[Dataset records]

*** Begin section ***

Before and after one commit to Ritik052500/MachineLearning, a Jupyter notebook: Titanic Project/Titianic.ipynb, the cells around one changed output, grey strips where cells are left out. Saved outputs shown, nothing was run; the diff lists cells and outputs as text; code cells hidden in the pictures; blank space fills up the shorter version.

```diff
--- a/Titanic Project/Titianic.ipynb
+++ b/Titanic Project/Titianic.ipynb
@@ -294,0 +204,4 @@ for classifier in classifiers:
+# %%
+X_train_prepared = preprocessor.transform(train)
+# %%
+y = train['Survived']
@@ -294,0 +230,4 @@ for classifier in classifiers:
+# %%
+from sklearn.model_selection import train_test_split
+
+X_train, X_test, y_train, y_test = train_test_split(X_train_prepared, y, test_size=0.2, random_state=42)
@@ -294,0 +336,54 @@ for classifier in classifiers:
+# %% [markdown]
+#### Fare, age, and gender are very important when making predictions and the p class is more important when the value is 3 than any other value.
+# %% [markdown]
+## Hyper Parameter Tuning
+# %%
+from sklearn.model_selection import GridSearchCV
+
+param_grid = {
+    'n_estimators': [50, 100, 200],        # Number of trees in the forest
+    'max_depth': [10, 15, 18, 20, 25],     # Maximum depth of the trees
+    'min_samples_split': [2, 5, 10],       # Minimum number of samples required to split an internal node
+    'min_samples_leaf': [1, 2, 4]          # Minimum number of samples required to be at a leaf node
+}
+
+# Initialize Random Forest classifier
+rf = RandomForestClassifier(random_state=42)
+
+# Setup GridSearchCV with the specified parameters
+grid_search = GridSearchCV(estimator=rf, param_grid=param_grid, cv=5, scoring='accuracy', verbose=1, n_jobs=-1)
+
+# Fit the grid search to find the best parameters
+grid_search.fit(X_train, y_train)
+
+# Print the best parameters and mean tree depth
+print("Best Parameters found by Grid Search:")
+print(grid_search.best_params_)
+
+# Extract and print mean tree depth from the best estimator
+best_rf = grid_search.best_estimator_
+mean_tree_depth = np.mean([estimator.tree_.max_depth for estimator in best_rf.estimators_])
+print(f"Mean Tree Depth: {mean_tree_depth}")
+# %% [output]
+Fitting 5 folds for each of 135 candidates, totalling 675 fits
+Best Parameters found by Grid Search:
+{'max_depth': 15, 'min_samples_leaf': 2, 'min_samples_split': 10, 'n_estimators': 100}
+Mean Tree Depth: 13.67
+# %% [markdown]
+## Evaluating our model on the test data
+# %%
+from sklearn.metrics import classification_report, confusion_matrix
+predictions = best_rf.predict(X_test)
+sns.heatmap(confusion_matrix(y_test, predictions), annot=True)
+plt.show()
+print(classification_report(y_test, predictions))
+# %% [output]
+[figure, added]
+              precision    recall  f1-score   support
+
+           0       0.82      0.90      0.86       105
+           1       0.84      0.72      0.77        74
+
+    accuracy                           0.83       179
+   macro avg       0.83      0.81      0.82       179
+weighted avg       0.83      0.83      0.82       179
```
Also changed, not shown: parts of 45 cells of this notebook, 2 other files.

*** End section ***

§ What you should do:
For the string "Minimum", tally the lines above that contain it and give only the figure.

§ Answer section:
2